Due to 74AB, he is now serving the life without parole sentence that Justice Vincent expressly refrained from imposing on him, rather than the life with parole sentence that his Honour in fact imposed.
In other cases, the High Court has used excessively formalistic reasoning when dismissing challenges by prisoners to harsh laws that, according to those prisoners, violate the separation of powers created by the Commonwealth Constitution.
Why has the Court done this? I have argued that the answer to this question is that, in jurisdictions or cases where courts lack the authority to interpret and apply human rights guarantees, judges will usually take a cautious approach.
In the face of a choice about how to settle a particular controversy, judges will usually settle it in a manner that will create no perception that they are deciding cases on the basis of their own views about what justice requires.
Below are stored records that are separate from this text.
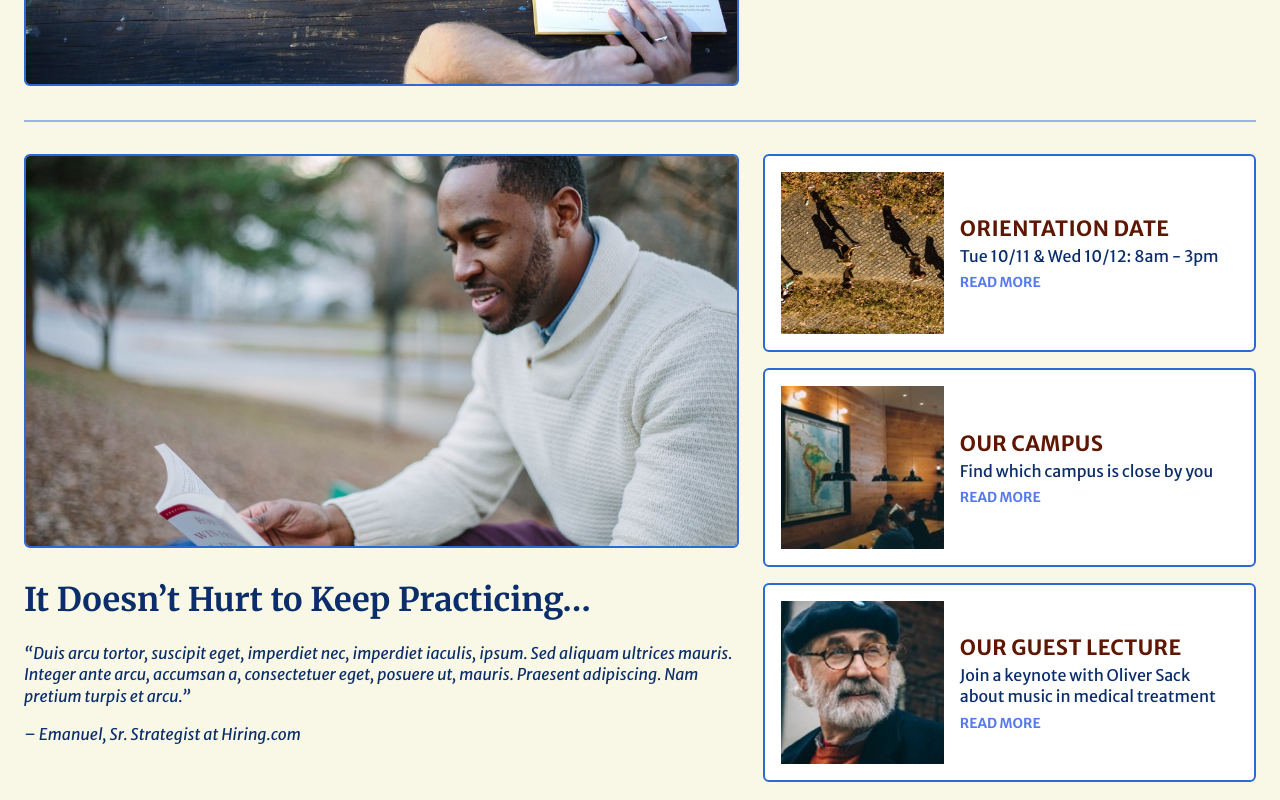
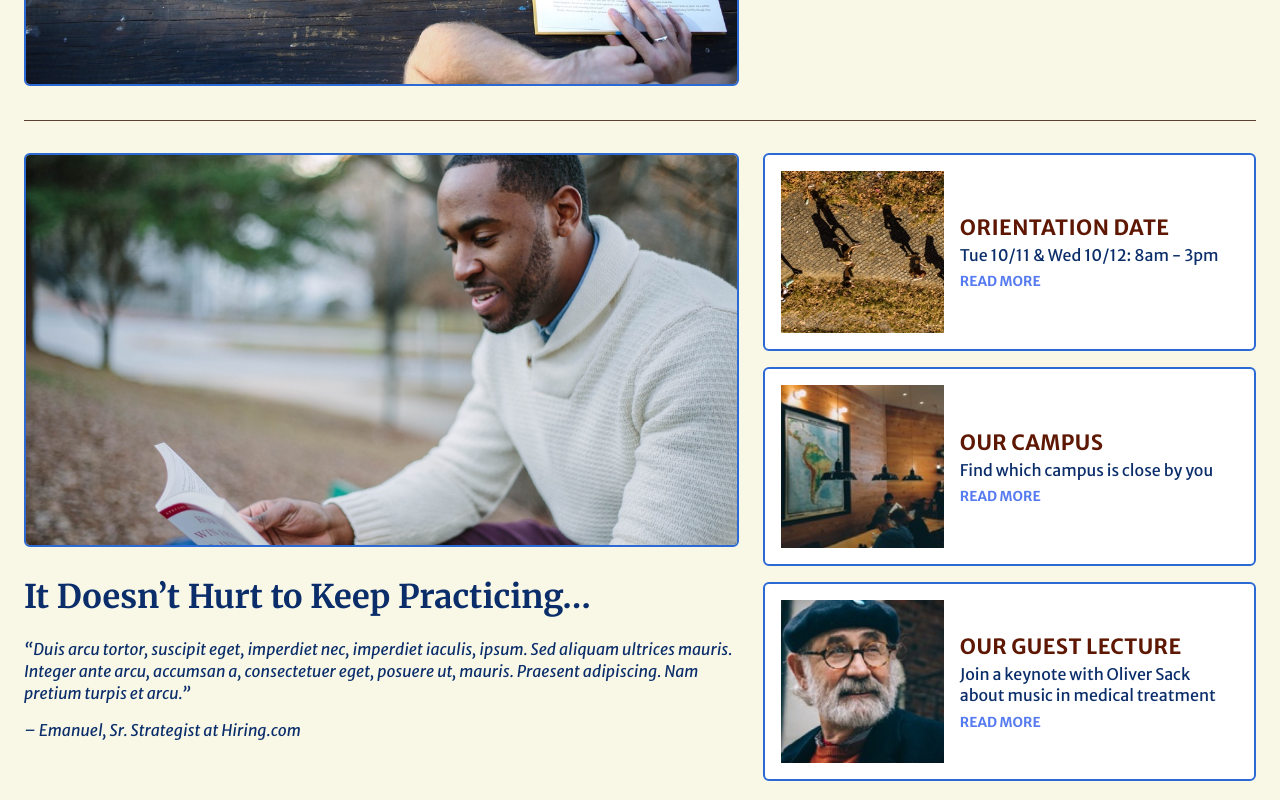
Before and after one commit to bpmaiden/colmar, a plain HTML site: page index.html in a window 1280 px wide. Shown: the part 540-1340 px from the top of the page. Drawn offline with Linux system fonts and the light colour scheme.

Commit message:
Finalize desktop layout and color scheme.

```diff
--- a/css/styles.css
+++ b/css/styles.css
@@ -10,6 +10,10 @@
 /* div, ul, li, header, footer, nav, section {
 	border: 1px solid lightblue;
 } */
+
+body {
+  background-color: hsla(23, 30%, 27%, 1);
+}
 
 html {
   font-family: "Merriweather Sans", Arial, sans-serif;
@@ -30,8 +34,7 @@ h2 {
   font-family: Merriweather, "Lucida Bright", serif;
   font-size: 2.04rem;
   font-weight: 700;
-  line-height: 1.124;
-  }
+}
 
 h3, h4 {
   font-family: "Merriweather Sans", Arial, sans-serif;
@@ -71,6 +74,7 @@ nav a {
   max-width: 1280px;
   margin: 0 auto;
   background-color: hsla(56, 59%, 94%, 1);
+  box-shadow: 0 0 6px hsla(0,0%,0%,0.58);
 }
 
 section {
@@ -103,12 +107,11 @@ section {
 hr {
   margin: 0 1.5rem;
   border-style: none;
-  border: 1px solid hsla(218, 51%, 74%, 1);
+  border-top: 1px solid hsla(23, 30%, 27%, 1);
 }
 
 .article-card {
   width: 100%;
-  margin-bottom: 1rem;
   padding: 1rem 0.5rem 1rem 1rem;
   display: flex;
   align-items: center;
@@ -230,24 +233,29 @@ header .mobile {
   text-align: center;
   text-transform: uppercase;
   box-shadow: 0 0 2px hsla(0,0%,0%,0.38) inset,
-  -1px 1px 3px hsla(14,100%,10%,0.65);
+  -1px 1px 2px hsla(14,100%,10%,0.65);
   border-radius: 6px;
 }
 
 #intro a:hover, #intro a:active {
   box-shadow: 0 0 2px hsla(0,0%,0%,0.38) inset,
-  -2px 2px 3px hsla(14,6%,15%,0.77);
+  -1px 2px 2px hsla(14,6%,15%,0.67);
 }
 
 /* Campus Life Section */
 
 #campus-life .media h2 {
-  margin: 2rem 0 1.5rem 0;
+  margin: 1.85rem 0 1.5rem 0;
+  line-height: 1.124;
 }
 
 #campus-life .media p {
   margin: 1rem 0;
   font-style: italic;
+}
+
+#campus-life .media p:last-child {
+  margin-bottom: 0;
 }
 
 #campus-life .article-card p {
@@ -259,6 +267,10 @@ header .mobile {
   font-size: 0.85rem;
   font-weight: 700;
   text-transform: uppercase;
+}
+
+#orientation, #campus {
+  margin-bottom: 1rem;
 }
 
 /* Curriculum Section */
```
Where a charter of rights is present in a jurisdiction, will that charter facilitate different results in such cases? Maybe, but not necessarily. After all, there is a charter of rights in Victoria, yet that charter had absolutely no effect on s 74AB of the Corrections Act.
That is because the Victorian government exercised the power, granted to it by s 31 of the Victorian Charter, to declare expressly in s 74AB that the Charter has no application to that section.
Nor will the position necessarily be different if Parliament lacks the power to disapply charter guarantees. No such power exists in the US, yet a politicised Supreme Court has imposed few restrictions on harsh punishments.
Rather, it seems that the power is largely with us. If we decide that laws such as section 74AB offend our sense of fairness – that is, if we decide as a community that there are certain things that the government should not be able to do – there might be an end to the populist punitiveness that has plagued criminal justice policy in recent decades.
Such a moment seems a long way off, but the current approach must be challenged. Whatever they have done, prisoners should not be treated as sub-human objects of state power. Efforts should be made to rehabilitate them. And when those efforts succeed, they should be reintegrated into the community.